Am I going to dive left or right?
Valera skips in and draws back his boot.
Redmayne dives. . .
And hits the ball. . . left . . . even as Redmayne dives. . . right! He’s got it! He’s blocked it!
Australia win, and are off to the World Cup, courtesy of a bloke most of us have never seen before, or heard of!
Redmayne’s open-mouthed look of pure delight, will also linger long.
But this was not just Redmayne’s “Gregan-moment,” as my wife calls them – the single act that would define his career and be chiselled on his sporting tombstone, to George Gregan’s famous tackle on Jeff Wilson at the SFS on August 17, 1994, to win that Bledisloe. Oh no, it was bigger than that.
It was one of Australian sport’s Capital Moments, where something is so important, so beloved, so pivotal in the course of events that it will forever after be referred to with capitalized reverence, in this case “The Save”.
It is possible that a few years from now Australian soccer will be teetering on the edge of the abyss of World Cup elimination and a Socceroo goalie will step up to save the day in such dramatic fashion, but it feels unlikely, yes?
Far more likely is that The Save can now be added to our other Capital Moments:
ThePass! You remember it well, yes? It was the blind pass David Campese gave to Tim Horan in the semi-final of the 1991 World Cup, with three All Blacks about to hit him. Campo shaped to move the ball left, only to somehow flick it right, blind, over his shoulder to Horan who went over unmarked. I have watched it in slo-mo fifty times and still don’t quite get it. And as I have said many times, before Campo did that we had never conceived such a pass was possible. The rugby league equivalent was Benji Marshall’s flick pass to Wests Tigers teammate Pat Richards in the 2005 grand finale, which helped put the Cowboys to the sword. Carrying the ball in his right hand, while moving left, Marshall flicked the ball blind to Richards moving right, allowing Richards to go through for the try.

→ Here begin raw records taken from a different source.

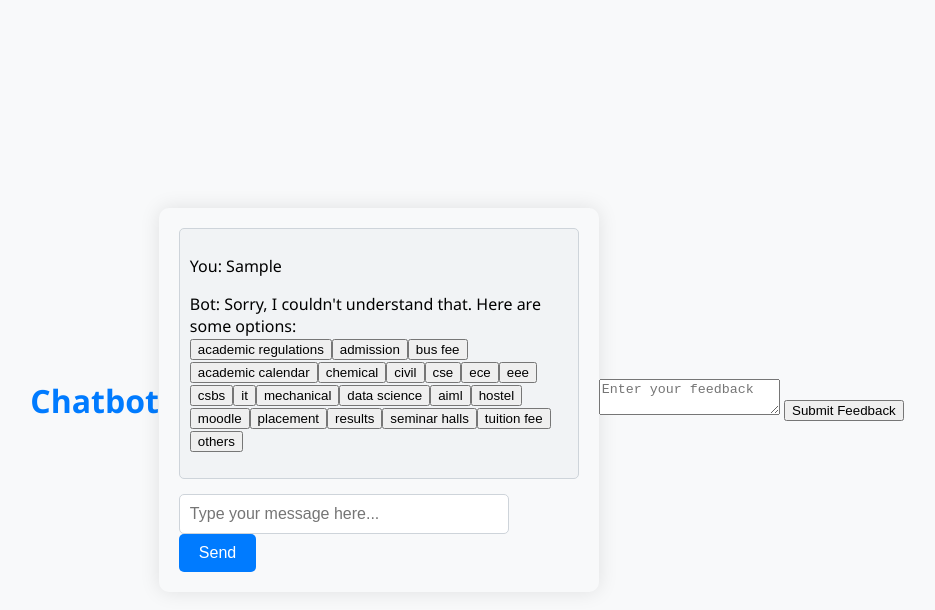
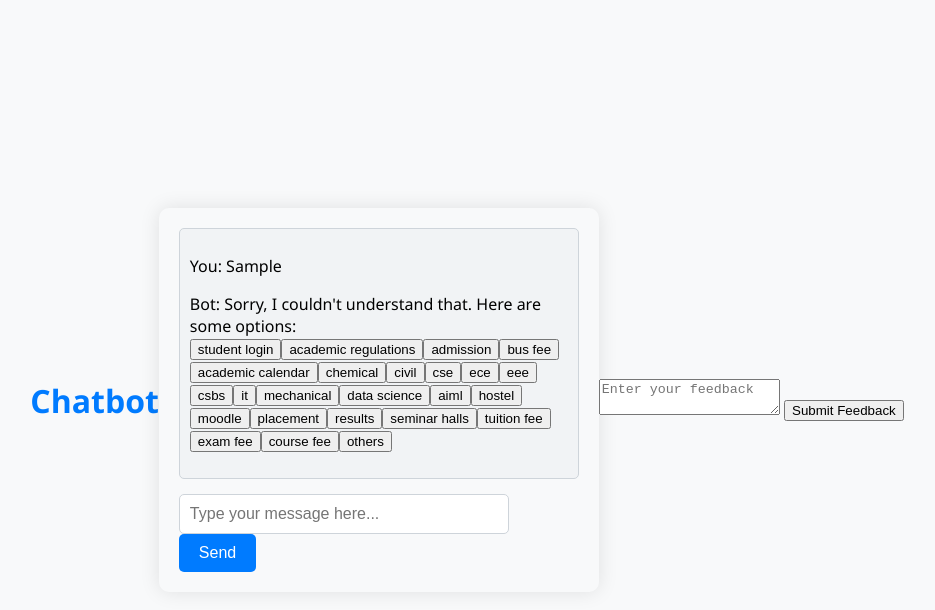
Before and after one commit to RamyaNuvvala/project, a plain HTML site: page index.html in a window 1280 px wide. Both pictures are taken after typing "Sample" into the empty fields and a click on the button "Send". Shown: the whole page, without its empty margins (173-1108 px from the left). Drawn offline with Linux system fonts and the light colour scheme.

Commit message:
Update index.html

```diff
--- a/index.html
+++ b/index.html
@@ -150,6 +150,7 @@
                    return welcomingMessages[Math.floor(Math.random() * welcomingMessages.length)];
     }
                 var patterns = {
+                    'student login|student user login': 'To access the student user login, visit: <a href="https://rvrjcce.ac.in/login/index.php">Student User Login Page</a>',
                     'academic regulations|r20 regulations|regulations': 'For academic rules and regulations, refer to the <a href="https://rvrjcce.ac.in/acadregulations.php">academic regulations page</a>',
                     'admission|admission procedure': 'For admission procedures and requirements, check the <a href="https://rvrjcce.ac.in/admissionProcedure.php?menu=col">admission procedure page</a>',
                     'bus fee|bus': 'For bus fee details, visit: <a href="https://rvrjcce.ac.in/busfee/busfee.php">Bus Fee Page</a>',
@@ -171,7 +172,10 @@
                     'results': 'Here are the exam results:<br>Register No. Wise Results: <a href="https://rvrjcce.ac.in/examcell/results/regnoresultsR.php" target="_blank">Register No. Wise Results</a><br>R20 Results: <a href="https://rvrjcce.ac.in/examcell/results/batch20/index.php" target="_blank">R20 Results</a>',
                     'seminar halls': 'Details about seminar halls and facilities can be found on the <a href="https://rvrjcce.ac.in/seminarhalls" target="_blank">seminar halls page</a>',
                     'tuition fee|tuition': 'For tuition fee details, visit: <a href="https://rvrjcce.ac.in/tuitionfee/tuitionfee.php" target="_blank">Tuition Fee Page</a>',
-'others|other': 'For any other information, please visit the <a href="https://rvrjcce.ac.in/">college website</a>'
+'exam fee': 'For exam fee details, visit: <a href="#">Exam Fee Page</a>',
+'course fee|course fee structure': 'For course fee structure, visit: <a href="#">Course Fee Structure Page</a>',
+'others|other': 'For any other information, please visit the <a href="https://example.com">college website</a>'
+
                 };
 
 
```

The Ball Of The Century. I know it. You know it. It was Shane Warne’s ball to Mike Gatting, the first delivery Warne bowled in the 1993 Ashes campaign, at Lord’s. As you’ll recall, the ball bit the turf miles outside leg-peg before hissing in, buzzing 10 times around Mike Gatting’s stumps, all the while whistling Waltz Matilda, before putting the brute out of his misery by dropping down to knock his bails off. As a foundation stone for the subsequent Warne legend – his Gregan-moment coming with his first ball bowled in an Ashes Test, they don’t come much better.
The Goal. Socceroo attacker John Aloisi nailing the winning goal in the penalty shoot-out against Uruguay at the Olympic stadium to qualify the Socceroos for the 2006 World Cup. Not since 1974 had Australia figured in the biggest sporting event on the planet.
TheTry. Steve Jackson’s try in the 1989 rugby league grand final between Canberra and Balmain. I have written about it too many times to go into too much detail again, but it was in the final minutes that the Canberra reserve forward – as anonymous at the time as Andrew Redmayne – got the ball on the right side of the field 25 meters out, only to break through several tackles, shimmy, shake, bump and bulldoze his way to the line for the best try in the history of the world.
The Race. Cathy Freeman’s gold-medal win in the Olympic 400-metre final at Sydney 2000. ‘Nuff said?
TheMark. I am advised that nothing will ever get close to Alex Jesaulenko’s effort, in the 1970 VFL grand finale. Just before half-time, Carlton are losing by 44 points to Collingwood when the ball is kicked to the mob. Collingwood ruckman Graeme Jenkin is right under it, only for Carlton’s Jesaulenko to come in from behind, and soar so high his knees connect with the back of Jenkin’s head, where upon he takes a screamer! Carlton go on to win the game, and The Mark will be forever more.
In this Pantheon of the Perfect, Redmayne’s effort, The Save, can now take its proud place.